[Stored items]

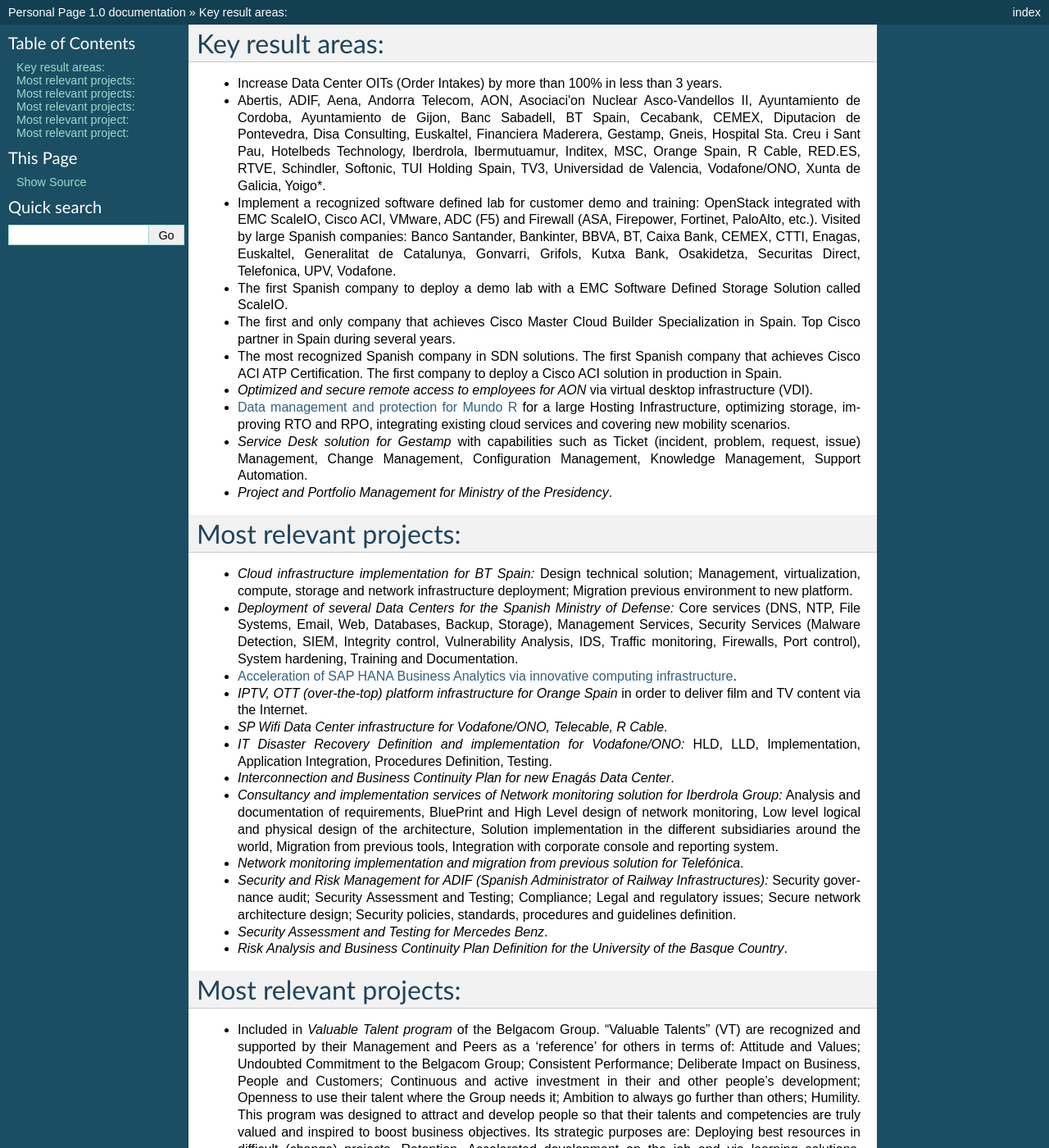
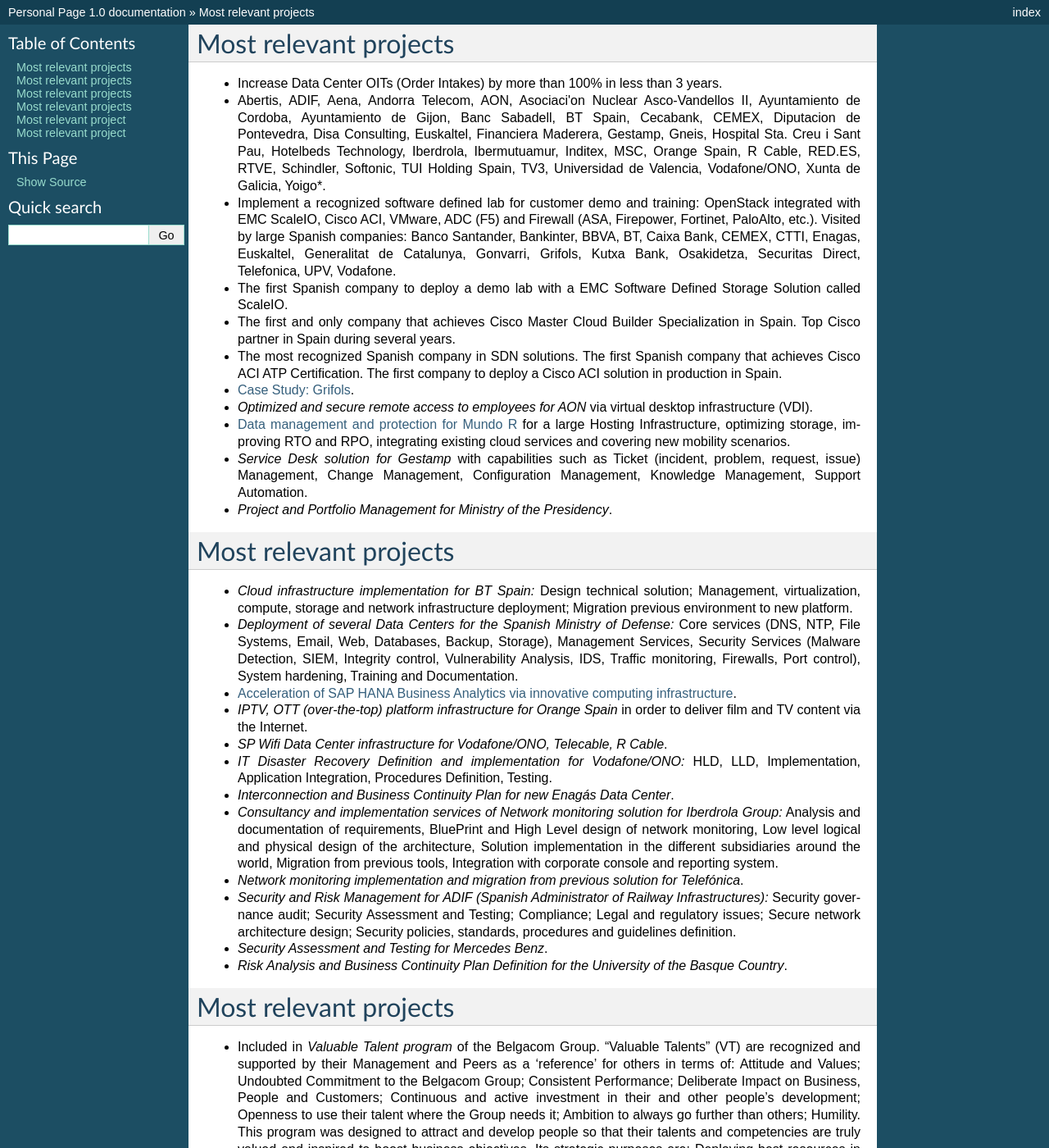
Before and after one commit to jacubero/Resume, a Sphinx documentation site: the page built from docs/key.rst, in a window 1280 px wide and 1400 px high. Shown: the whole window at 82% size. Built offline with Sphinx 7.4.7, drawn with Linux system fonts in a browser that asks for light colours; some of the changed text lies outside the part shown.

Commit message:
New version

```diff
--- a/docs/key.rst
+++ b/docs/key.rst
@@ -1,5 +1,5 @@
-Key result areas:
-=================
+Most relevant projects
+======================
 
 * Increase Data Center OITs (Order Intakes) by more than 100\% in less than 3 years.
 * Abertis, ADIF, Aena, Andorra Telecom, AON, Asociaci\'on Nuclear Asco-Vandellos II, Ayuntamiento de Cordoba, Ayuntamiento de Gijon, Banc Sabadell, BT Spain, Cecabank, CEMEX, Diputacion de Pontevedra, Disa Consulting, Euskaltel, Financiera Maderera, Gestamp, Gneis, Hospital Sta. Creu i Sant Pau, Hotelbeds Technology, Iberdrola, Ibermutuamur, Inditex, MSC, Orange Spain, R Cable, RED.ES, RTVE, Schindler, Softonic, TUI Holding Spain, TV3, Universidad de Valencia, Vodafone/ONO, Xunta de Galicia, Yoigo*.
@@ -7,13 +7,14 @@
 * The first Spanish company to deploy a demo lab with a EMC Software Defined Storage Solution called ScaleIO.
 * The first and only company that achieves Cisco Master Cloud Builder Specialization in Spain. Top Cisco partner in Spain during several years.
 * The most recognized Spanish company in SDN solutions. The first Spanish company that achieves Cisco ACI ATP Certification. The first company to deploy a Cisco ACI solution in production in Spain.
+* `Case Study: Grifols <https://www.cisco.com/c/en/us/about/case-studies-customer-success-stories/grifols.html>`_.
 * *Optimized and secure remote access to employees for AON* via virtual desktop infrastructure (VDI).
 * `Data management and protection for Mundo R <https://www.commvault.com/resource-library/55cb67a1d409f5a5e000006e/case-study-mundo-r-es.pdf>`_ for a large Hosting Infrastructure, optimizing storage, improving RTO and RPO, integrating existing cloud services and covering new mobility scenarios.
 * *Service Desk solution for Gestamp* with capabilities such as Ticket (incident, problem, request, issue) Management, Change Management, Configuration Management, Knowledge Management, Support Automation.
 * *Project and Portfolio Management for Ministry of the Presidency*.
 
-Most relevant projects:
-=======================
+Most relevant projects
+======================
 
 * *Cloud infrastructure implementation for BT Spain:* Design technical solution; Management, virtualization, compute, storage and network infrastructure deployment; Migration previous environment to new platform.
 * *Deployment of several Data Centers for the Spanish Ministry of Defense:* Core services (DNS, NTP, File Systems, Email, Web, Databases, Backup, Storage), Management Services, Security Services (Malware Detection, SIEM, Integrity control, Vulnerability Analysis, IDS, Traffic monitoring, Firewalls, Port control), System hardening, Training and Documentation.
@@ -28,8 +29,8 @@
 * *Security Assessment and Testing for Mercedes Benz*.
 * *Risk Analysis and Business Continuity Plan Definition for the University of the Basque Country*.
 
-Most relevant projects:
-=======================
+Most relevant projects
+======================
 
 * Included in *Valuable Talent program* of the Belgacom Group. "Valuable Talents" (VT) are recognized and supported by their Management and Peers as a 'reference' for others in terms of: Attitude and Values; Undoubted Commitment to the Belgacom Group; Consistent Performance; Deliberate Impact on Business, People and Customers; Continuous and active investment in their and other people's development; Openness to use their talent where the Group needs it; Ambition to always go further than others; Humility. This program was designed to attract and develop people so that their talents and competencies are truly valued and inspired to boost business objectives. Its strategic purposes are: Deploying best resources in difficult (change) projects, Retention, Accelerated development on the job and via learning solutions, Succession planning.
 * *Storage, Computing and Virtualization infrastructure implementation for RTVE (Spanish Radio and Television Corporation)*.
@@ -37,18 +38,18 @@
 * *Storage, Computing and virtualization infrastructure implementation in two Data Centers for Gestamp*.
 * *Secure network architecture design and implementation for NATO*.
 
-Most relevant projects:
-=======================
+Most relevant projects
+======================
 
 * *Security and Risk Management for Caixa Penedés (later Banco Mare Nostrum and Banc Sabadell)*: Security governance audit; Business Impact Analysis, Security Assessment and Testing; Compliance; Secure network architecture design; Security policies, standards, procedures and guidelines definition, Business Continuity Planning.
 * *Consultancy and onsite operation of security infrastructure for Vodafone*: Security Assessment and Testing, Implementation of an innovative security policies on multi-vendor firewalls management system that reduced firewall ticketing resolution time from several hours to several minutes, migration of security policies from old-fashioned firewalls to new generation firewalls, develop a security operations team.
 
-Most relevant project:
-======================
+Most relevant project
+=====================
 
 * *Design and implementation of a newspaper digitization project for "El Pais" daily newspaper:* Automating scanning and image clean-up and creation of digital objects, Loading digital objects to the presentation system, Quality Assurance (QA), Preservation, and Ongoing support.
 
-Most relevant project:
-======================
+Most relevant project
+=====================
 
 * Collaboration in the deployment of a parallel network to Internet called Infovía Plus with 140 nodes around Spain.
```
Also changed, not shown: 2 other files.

→ Instructions to follow: In the entries above, find each line with the word "Data" and return it.

→ Task response:
 * Increase Data Center OITs (Order Intakes) by more than 100\% in less than 3 years.
 * `Data management and protection for Mundo R <https://www.commvault.com/resource-library/55cb67a1d409f5a5e000006e/case-study-mundo-r-es.pdf>`_ for a large Hosting Infrastructure, optimizing storage, improving RTO and RPO, integrating existing cloud services and covering new mobility scenarios.
 * *Deployment of several Data Centers for the Spanish Ministry of Defense:* Core services (DNS, NTP, File Systems, Email, Web, Databases, Backup, Storage), Management Services, Security Services (Malware Detection, SIEM, Integrity control, Vulnerability Analysis, IDS, Traffic monitoring, Firewalls, Port control), System hardening, Training and Documentation.
 * *Storage, Computing and virtualization infrastructure implementation in two Data Centers for Gestamp*.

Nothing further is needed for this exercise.